Over the weekend, the Associated Press put a very silly “report” on campus diversity in California. The “report” notes that:
The effects of California’s ban, known as Proposition 209, are particularly evident at the world-renowned University of California, Berkeley campus, where the student body is highly diverse but hardly resembles the ethnic and racial fabric of the state.
Note that the same cannot be said of California’s other public universities. It’s also interesting that the article assumes the common fallacy that racial statistics must mirror statwide racial makeup in order to achieve “proper” diversity. Even the very broad Grutter opinion was never willing to go that far.
But the most misleading aspect of this “report” is how it ignores that (1) offers of admission to underrepresented minority students have risen under 209; (2) the gap between underrepresented high school graduates gaining admittance to the UC system now versus before 209 has shrunk considerably; and (3) underrepresented minorities are more likely to graduate from a UC school now than before 209 was enacted. To be fair, buried in the next to last paragraph we learn that “the number of Hispanic students at UC’s nine undergraduates has been steadily increasing.” [That, as the lead story, would have made an interesting article.]
In other words, the “report” ignores every UC school not named UC-Berkeley, and ignores that minorities have been achieving much more success across all of California’s public universities since 209 was enacted. Over at the National Review, Roger Clegg noticed the same problems. He writes:

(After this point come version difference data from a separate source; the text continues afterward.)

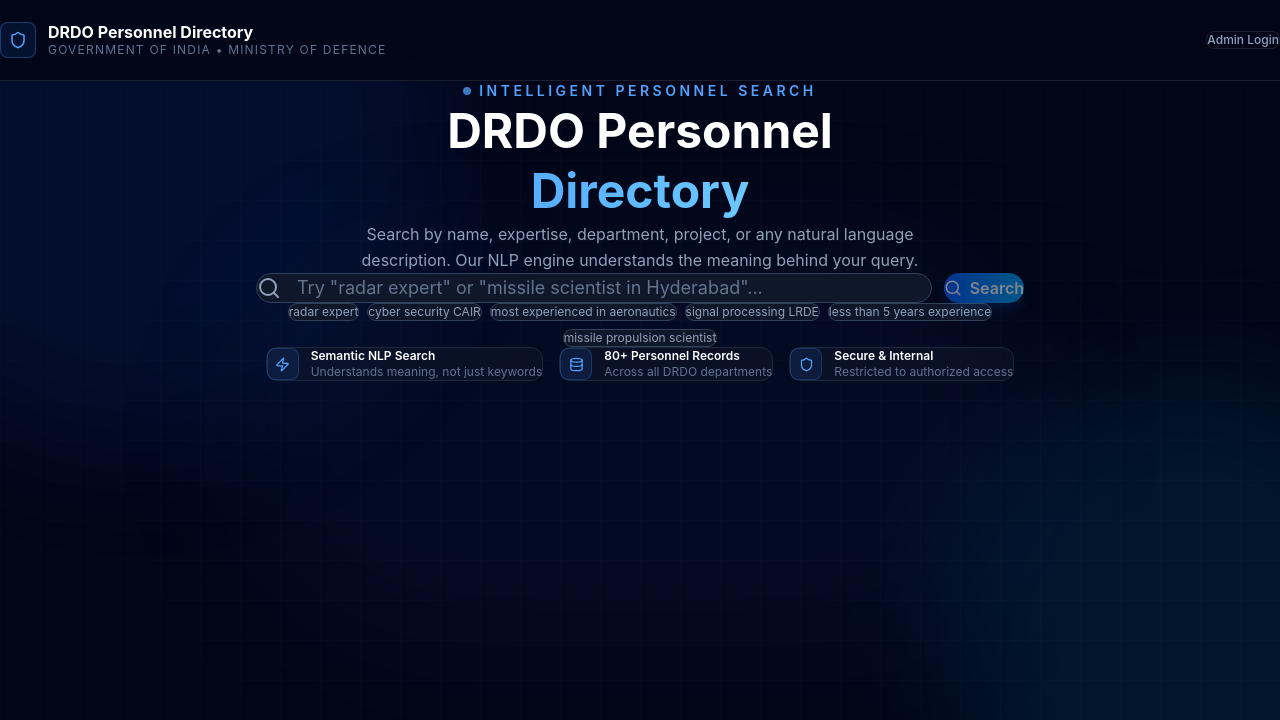
Repository: Mandeepigdtuw/DRDO-Directory
Page: / (app in frontend/)
These files come from the project's save history. The page is drawn as it stood at one moment and after the next save; the edit follows.
The browser window is 1280 px wide. The pictures show the whole page.
The project was rebuilt for these pictures with package versions that can differ from the ones it lists, and the page was loaded fresh each time. Also part of the build but not shown: frontend/vite.config.js, frontend/src/components/PersonnelCard.jsx, frontend/src/components/ProfileModal.jsx, frontend/src/pages/AdminLogin.jsx, frontend/src/pages/AdminDashboard.jsx, frontend/src/pages/ManagePersonnel.jsx, frontend/src/pages/AddPersonnel.jsx, frontend/src/pages/EditPersonnel.jsx and 2 more.

Above is the page before, as saved 2026-07-23 02:49:36.

### frontend/src/index.css
@import "tailwindcss";
@tailwind base;
@tailwind components;
@tailwind utilities;

* {
  margin: 0;
  padding: 0;
  box-sizing: border-box;
}

body {
  font-family: 'Inter', sans-serif;
  background-color: #0f172a;
  color: #e2e8f0;
}

### frontend/src/App.jsx
// src/App.jsx
import { BrowserRouter, Routes, Route, Navigate } from 'react-router-dom'
import SearchPage from './pages/SearchPage'
import AdminLogin from './pages/AdminLogin'
import AdminDashboard from './pages/AdminDashboard'
import ManagePersonnel from './pages/ManagePersonnel'
import AddPersonnel from './pages/AddPersonnel'
import EditPersonnel from './pages/EditPersonnel'
import AnalyticsDashboard from './pages/AnalyticsDashboard'
import ProtectedRoute from './components/ProtectedRoute'

export default function App() {
  return (
    <BrowserRouter>
      <Routes>
        {/* User Side - Public */}
        <Route path="/" element={<SearchPage />} />

        {/* Admin Login - Public */}
        <Route path="/admin/login" element={<AdminLogin />} />

        {/* Admin Side - Protected (need JWT token) */}
        <Route path="/admin" element={<ProtectedRoute />}>
          <Route path="dashboard" element={<AdminDashboard />} />
          <Route path="personnel" element={<ManagePersonnel />} />
          <Route path="personnel/add" element={<AddPersonnel />} />
          <Route path="personnel/edit/:employee_id" element={<EditPersonnel />} />
          <Route path="analytics" element={<AnalyticsDashboard />} />
        </Route>

        {/* Catch all unknown URLs → redirect to home */}
        <Route path="*" element={<Navigate to="/" />} />
      </Routes>
    </BrowserRouter>
  )
}

### frontend/src/pages/SearchPage.jsx
// src/pages/SearchPage.jsx
import { useState } from 'react'
import { Search, Loader2, Zap, Shield, Database } from 'lucide-react'
import Navbar from '../components/Navbar'
import PersonnelCard from '../components/PersonnelCard'
import ProfileModal from '../components/ProfileModal'
import { searchPersonnel, getAllPersonnelPublic } from '../services/api'

export default function SearchPage() {
  const [query, setQuery] = useState('')
  const [results, setResults] = useState([])
  const [loading, setLoading] = useState(false)
  const [searched, setSearched] = useState(false)
  const [selectedPerson, setSelectedPerson] = useState(null)
  const [error, setError] = useState('')

  const isExperienceQuery = (q) => {
    const lower = q.toLowerCase()
    return (
      lower.includes('maximum experience') ||
      lower.includes('most experience') ||
      lower.includes('most experienced') ||
      lower.includes('maximum years') ||
      lower.includes('highest experience') ||
      lower.includes('senior most') ||
      lower.includes('most senior') ||
      lower.includes('experienced scientist') ||
      lower.includes('experienced engineer')
    )
  }

  const isMinExperienceQuery = (q) => {
    const lower = q.toLowerCase()
    return (
      lower.includes('less than') ||
      lower.includes('fewer than') ||
      lower.includes('under') ||
      lower.includes('below') ||
      lower.includes('least experience') ||
      lower.includes('minimum experience') ||
      lower.includes('least experienced') ||
      lower.includes('junior') ||
      lower.includes('entry level') ||
      lower.includes('fresher') ||
      lower.includes('newest') ||
      lower.includes('youngest')
    )
  }

  const extractNumber = (q) => {
    const match = q.match(/\d+/)
    return match ? parseInt(match[0]) : null
  }

  const hasDomainContext = (q) => {
    const experienceWords = [
      'most', 'maximum', 'highest', 'senior', 'experienced',
      'scientist', 'engineer', 'in', 'the', 'field', 'of', 'with'
    ]
    const words = q.toLowerCase().split(' ')
    const domainWords = words.filter(w => w.length > 2 && !experienceWords.includes(w))
    return domainWords.length > 0
  }

  const handleSearch = async () => {
    if (!query.trim()) return
    setLoading(true)
    setError('')
    setSearched(false)

    try {
      let data = []

      if (isMinExperienceQuery(query)) {
        const response = await getAllPersonnelPublic()
        let all = [...response.data.results]
        const num = extractNumber(query)
        if (num !== null) all = all.filter(p => p.years_of_experience < num)
        data = all.sort((a, b) => a.years_of_experience - b.years_of_experience)
          .map((p, i) => ({ ...p, relevance_score: Math.max(0.99 - i * 0.01, 0.1) }))

      } else if (isExperienceQuery(query) && hasDomainContext(query)) {
        const response = await searchPersonnel(query + '&top_k=30')
        data = [...response.data.results]
          .sort((a, b) => b.years_of_experience - a.years_of_experience)
          .slice(0, 10)
          .map((p, i) => ({ ...p, relevance_score: Math.max(0.99 - i * 0.02, 0.1) }))

      } else if (isExperienceQuery(query)) {
        const response = await getAllPersonnelPublic()
        data = [...response.data.results]
          .sort((a, b) => b.years_of_experience - a.years_of_experience)
          .map((p, i) => ({ ...p, relevance_score: Math.max(0.99 - i * 0.01, 0.1) }))

      } else {
        const response = await searchPersonnel(query)
        data = response.data.results
      }

      setResults(data)
      setSearched(true)
    } catch (err) {
      setError('Search failed. Please make sure the backend server is running.')
    } finally {
      setLoading(false)
    }
  }

  const handleKeyDown = (e) => {
    if (e.key === 'Enter') handleSearch()
  }

  const hints = [
    'radar expert',
    'cyber security CAIR',
    'most experienced in aeronautics',
    'signal processing LRDE',
    'less than 5 years experience',
    'missile propulsion scientist',
  ]

  const features = [
    { icon: Zap, label: 'Semantic NLP Search', desc: 'Understands meaning, not just keywords' },
    { icon: Database, label: '80+ Personnel Records', desc: 'Across all DRDO departments' },
    { icon: Shield, label: 'Secure & Internal', desc: 'Restricted to authorized access' },
  ]

  return (
    <div className="min-h-screen bg-slate-950 text-white">

      {/* Background */}
      <div className="pointer-events-none fixed inset-0 z-0">
        <div className="absolute -left-40 -top-40 h-[600px] w-[600px] rounded-full bg-blue-600/10 blur-3xl" />
        <div className="absolute -bottom-40 -right-40 h-[500px] w-[500px] rounded-full bg-sky-500/10 blur-3xl" />
        <div className="absolute top-1/3 left-1/2 -translate-x-1/2 h-[400px] w-[800px] rounded-full bg-blue-900/10 blur-3xl" />
        <div
          className="absolute inset-0 opacity-[0.025]"
          style={{
            backgroundImage: 'linear-gradient(rgba(255,255,255,0.5) 1px, transparent 1px), linear-gradient(90deg, rgba(255,255,255,0.5) 1px, transparent 1px)',
            backgroundSize: '40px 40px',
          }}
        />
      </div>

      <div className="relative z-10 flex flex-col min-h-screen">
        <Navbar isAdmin={false} />

        {/* Hero Section */}
        <div className="flex flex-col items-center justify-center px-6 pt-24 pb-16">

          {/* Badge */}
          <div className="flex items-center gap-2 mb-6">
            <div className="w-2 h-2 rounded-full bg-blue-400 animate-pulse" />
            <span className="text-blue-400 text-sm font-semibold uppercase tracking-[0.25em]">
              Intelligent Personnel Search
            </span>
          </div>

          {/* Title */}
          <h1 className="text-5xl sm:text-4l lg:text-2l font-bold text-white text-center leading-tight mb-5">
            DRDO Personnel
            <span className="block text-transparent bg-clip-text bg-gradient-to-r from-blue-400 to-sky-300">
              Directory
            </span>
          </h1>

          {/* Subtitle */}
          <p className="text-slate-400 text-center text-base sm:text-md max-w-xl leading-relaxed mb-10">
            Search by name, expertise, department, project, or any natural language description.
            Our NLP engine understands the meaning behind your query.
          </p>

          {/* Search Bar */}
          <div className="w-full max-w-3xl flex gap-3 mb-6">
            <div className="flex-1 flex items-center bg-slate-900 border border-slate-700 hover:border-slate-500 focus-within:border-blue-500 focus-within:ring-4 focus-within:ring-blue-500/10 rounded-2xl px-5 gap-4 transition-xl">
              <Search className="text-slate-400 shrink-0" size={24} />
              <input
                type="text"
                value={query}
                onChange={(e) => setQuery(e.target.value)}
                onKeyDown={handleKeyDown}
                placeholder='Try "radar expert" or "missile scientist in Hyderabad"...'
                className="flex-1 bg-transparent text-white py-6 outline-none placeholder-slate-500 text-lg"
              />
              {query && (
                <button
                  onClick={() => { setQuery(''); setResults([]); setSearched(false) }}
                  className="text-slate-500 hover:text-white transition text-2xl leading-none shrink-0"
                >
                  ×
                </button>
              )}
            </div>
            <button
              onClick={handleSearch}
              disabled={loading || !query.trim()}
              className="flex items-center gap-2 bg-gradient-to-r from-blue-600 to-sky-500 hover:opacity-90 disabled:opacity-50 disabled:cursor-not-allowed text-white px-8 rounded-2xl font-semibold text-base shadow-lg shadow-blue-500/20 transition whitespace-nowrap"
            >
              {loading
                ? <Loader2 size={20} className="animate-spin" />
                : <Search size={18} />}
              {loading ? 'Searching...' : 'Search'}
            </button>
          </div>

          {/* Hint chips */}
          <div className="flex flex-wrap gap-2 justify-center max-w-3xl mb-12">
            {hints.map((hint) => (
              <button
                key={hint}
                onClick={() => setQuery(hint)}
                className="text-xs text-slate-400 hover:text-blue-300 bg-slate-900 hover:bg-slate-800 border border-slate-700 hover:border-blue-500/40 px-4 py-2 rounded-full transition-all"
              >
                {hint}
              </button>
            ))}
          </div>

          {/* Feature badges — shown only when no search done */}
          {!searched && (
            <div className="flex flex-wrap gap-4 justify-center">
              {features.map((f) => (
                <div key={f.label} className="flex items-center gap-3 bg-slate-900/60 border border-slate-800 rounded-xl px-5 py-3">
                  <div className="flex h-8 w-8 items-center justify-center rounded-lg bg-blue-500/10 border border-blue-400/20">
                    <f.icon size={15} className="text-blue-400" />
                  </div>
                  <div>
                    <p className="text-white text-xs font-semibold">{f.label}</p>
                    <p className="text-slate-500 text-xs">{f.desc}</p>
                  </div>
                </div>
              ))}
            </div>
          )}
        </div>

        {/* Results Section */}
        <div className="flex-1 w-full px-6 sm:px-10 lg:px-16 pb-16">

          {error && (
            <div className="text-red-400 bg-red-400/10 border border-red-400/20 rounded-xl p-4 text-center mb-6 text-sm max-w-3xl mx-auto">
              {error}
            </div>
          )}

          {searched && (
            <div className="flex items-center justify-between mb-6 max-w-7xl mx-auto">
              <p className="text-slate-400 text-sm">
                {results.length > 0
                  ? <span><span className="text-white font-semibold">{results.length}</span> results for <span className="text-blue-400">"{query}"</span> — ranked by relevance</span>
                  : <span>No results found for <span className="text-blue-400">"{query}"</span></span>
                }
              </p>
            </div>
          )}

          {results.length > 0 && (
            <div className="grid grid-cols-1 md:grid-cols-2 xl:grid-cols-3 gap-4 max-w-7xl mx-auto">
              {results.map((person, index) => (
                <PersonnelCard
                  key={person.employee_id}
                  person={person}
                  rank={index + 1}
                  onClick={() => setSelectedPerson(person)}
                />
              ))}
            </div>
          )}

          {searched && results.length === 0 && (
            <div className="text-center py-20 text-slate-500">
              <Search size={52} className="mx-auto mb-5 opacity-20" />
              <p className="text-xl font-medium text-slate-400 mb-2">No personnel found</p>
              <p className="text-sm">Try different keywords or a broader description</p>
            </div>
          )}
        </div>
      </div>

      {selectedPerson && (
        <ProfileModal
          person={selectedPerson}
          onClose={() => setSelectedPerson(null)}
        />
      )}
    </div>
  )
}

### frontend/src/components/Navbar.jsx
// src/components/Navbar.jsx
import { Link, useNavigate, useLocation } from 'react-router-dom'
import { Shield, LogOut, Users, BarChart2, Plus, Search } from 'lucide-react'

export default function Navbar({ isAdmin = false }) {
  const navigate = useNavigate()
  const location = useLocation()

  const handleLogout = () => {
    localStorage.removeItem('admin_token')
    navigate('/admin/login')
  }

  const isActive = (path) =>
    location.pathname === path ||
    location.pathname.startsWith(path + '/')

  if (!isAdmin) {
    return (
      <nav className="w-full border-b border-white/10 bg-slate-950/90 backdrop-blur-xl">
        <div className="flex h-20 w-full items-center justify-between px-6 sm:px-10 lg:px-16">
          <div className="flex items-center gap-3">
            <div className="flex h-9 w-9 items-center justify-center rounded-lg border border-blue-400/30 bg-blue-500/10">
              <Shield size={18} className="text-blue-400" />
            </div>
            <div>
              <p className="text-base font-bold text-white leading-tight">
                DRDO Personnel Directory
              </p>
              <p className="text-xs uppercase tracking-widest text-slate-500">
                Government of India • Ministry of Defence
              </p>
            </div>
          </div>
          <Link
            to="/admin/login"
            className="text-xs font-medium text-slate-400 hover:text-blue-400 transition border border-white/10 hover:border-blue-400/30 px-4 py-2 rounded-lg"
          >
            Admin Login
          </Link>
        </div>
      </nav>
    )
  }

  const navLinks = [
    { to: '/admin/dashboard', label: 'Dashboard', icon: Shield },
    { to: '/admin/personnel', label: 'Personnel', icon: Users },
    { to: '/admin/personnel/add', label: 'Add', icon: Plus },
    { to: '/admin/analytics', label: 'Analytics', icon: BarChart2 },
  ]

  return (
    <nav className="w-full border-b border-white/10 bg-slate-950/90 backdrop-blur-xl">
      <div className="flex h-20 w-full items-center justify-between px-6 sm:px-10 lg:px-16">

        {/* Left — Branding */}
        <div className="flex items-center gap-3 shrink-0">
          <div className="flex h-9 w-9 items-center justify-center rounded-lg border border-blue-400/30 bg-blue-500/10">
            <Shield size={18} className="text-blue-400" />
          </div>
          <div className="hidden sm:block">
            <p className="text-sm font-bold text-white leading-tight">DRDO Admin</p>
            <p className="text-[10px] uppercase tracking-widest text-slate-500">
              Personnel Directory
            </p>
          </div>
        </div>

        {/* Center — Nav Links */}
        <div className="flex items-center gap-1">
          <Link
            to="/"
            className="flex items-center gap-2 px-4 py-2 rounded-lg text-sm font-medium text-slate-400 hover:text-white hover:bg-white/5 transition"
          >
            <Search size={16} />
            <span className="hidden sm:block">Search</span>
          </Link>

          {navLinks.map((link) => {
            const active = isActive(link.to)
            return (
              <Link
                key={link.to}
                to={link.to}
                className={
                  'flex items-center gap-2 px-4 py-2 rounded-lg text-sm font-medium transition ' +
                  (active
                    ? 'bg-blue-500/15 text-blue-400 border border-blue-400/20'
                    : 'text-slate-400 hover:text-white hover:bg-white/5')
                }
              >
                <link.icon size={16} />
                <span className="hidden sm:block">{link.label}</span>
              </Link>
            )
          })}
        </div>

        {/* Right — Logout */}
        <button
          onClick={handleLogout}
          className="flex items-center gap-2 px-4 py-2 rounded-lg text-sm font-medium text-slate-400 hover:text-red-400 hover:bg-red-400/5 border border-transparent hover:border-red-400/20 transition shrink-0"
        >
          <LogOut size={16} />
          <span className="hidden sm:block">Logout</span>
        </button>

      </div>
    </nav>
  )
}

### frontend/src/services/api.js
// src/services/api.js
import axios from 'axios'

const BASE_URL = 'http://localhost:8000'

// Create axios instance pointing to our backend
const api = axios.create({
  baseURL: BASE_URL,
})

// Automatically attach JWT token to every request if it exists
api.interceptors.request.use((config) => {
  const token = localStorage.getItem('admin_token')
  if (token) {
    config.headers.Authorization = `Bearer ${token}`
  }
  return config
})

// ─── AUTH ────────────────────────────────────────
export const loginAdmin = (username, password) =>
  api.post('/auth/login', { username, password })

// ─── SEARCH ──────────────────────────────────────
export const searchPersonnel = (query) =>
  api.get(`/search/?q=${encodeURIComponent(query)}`)


// ─── ADMIN PERSONNEL ─────────────────────────────
export const getAllPersonnel = () =>
  api.get('/admin/personnel')

export const getPersonById = (employee_id) =>
  api.get(`/admin/personnel/${employee_id}`)

export const addPersonnel = (data) =>
  api.post('/admin/personnel', data)

export const updatePersonnel = (employee_id, data) =>
  api.put(`/admin/personnel/${employee_id}`, data)

export const deletePersonnel = (employee_id) =>
  api.delete(`/admin/personnel/${employee_id}`)

// ─── ANALYTICS ───────────────────────────────────
export const getAnalyticsSummary = () =>
  api.get('/admin/analytics/summary')

export const getTopSearches = () =>
  api.get('/admin/analytics/top-searches')

export const getSearchTrends = () =>
  api.get('/admin/analytics/trends')

export const getDepartmentStats = () =>
  api.get('/admin/analytics/department-stats')

export const getZeroResults = () =>
  api.get('/admin/analytics/zero-results')

// Add this to the bottom of src/services/api.js
export const getAllPersonnelPublic = () =>
  api.get('/search/all')

Loaded but not shown: frontend/src/main.jsx (common file)

After the next save:
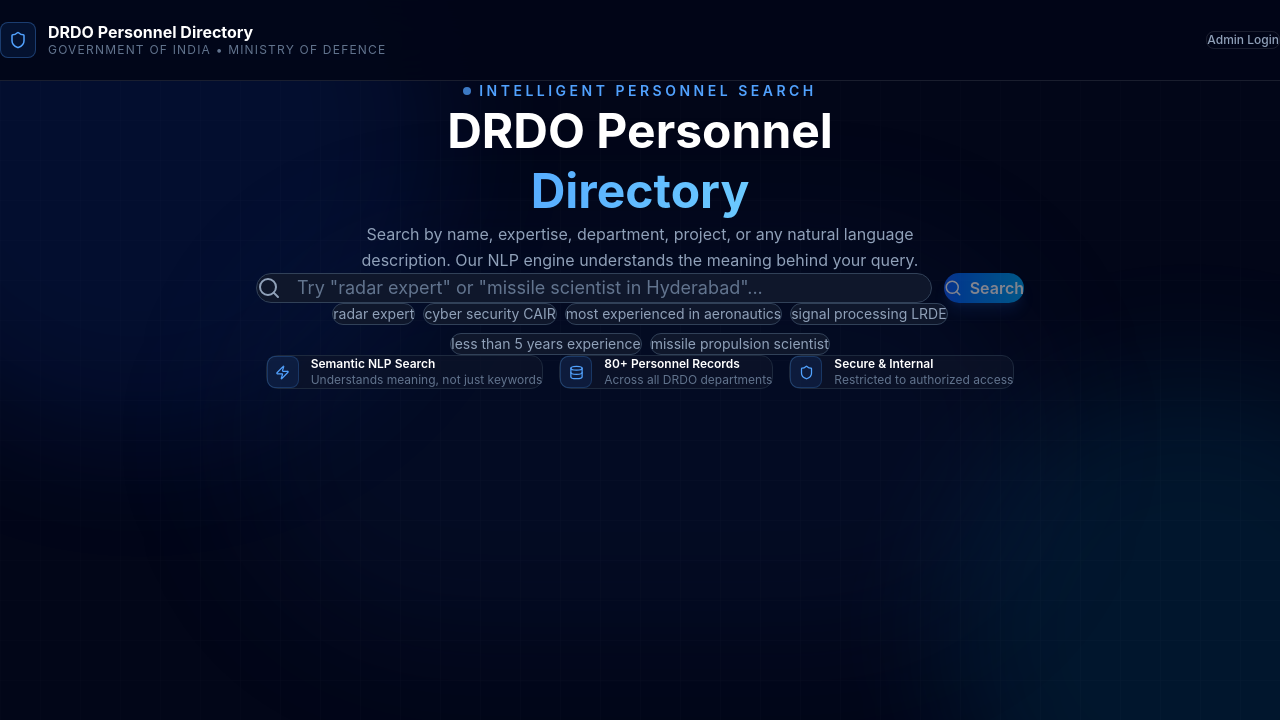
Saved 3 min 25 s later.
--- a/frontend/src/pages/SearchPage.jsx
+++ b/frontend/src/pages/SearchPage.jsx
@@ -209,7 +209,7 @@
               <button
                 key={hint}
                 onClick={() => setQuery(hint)}
-                className="text-xs text-slate-400 hover:text-blue-300 bg-slate-900 hover:bg-slate-800 border border-slate-700 hover:border-blue-500/40 px-4 py-2 rounded-full transition-all"
+                className="text-sm text-slate-400 hover:text-blue-300 bg-slate-900 hover:bg-slate-800 border border-slate-700 hover:border-blue-500/40 px-5 py-2.5 rounded-full transition-all"
               >
                 {hint}
               </button>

What has changed in California since it has gotten rid of admissions discrimination is not that fewer Latinos and African Americans are getting into the state’s public universities, but that they are going to schools where their academic qualifications are on par with the other students’.
There’s nothing wrong with that — to the contrary, it’s fairer to the Asian and white kids who used to be discriminated against, and it’s better for the Latino and African American kids, too, since their grades, graduation, and other indices of performance have all gone up.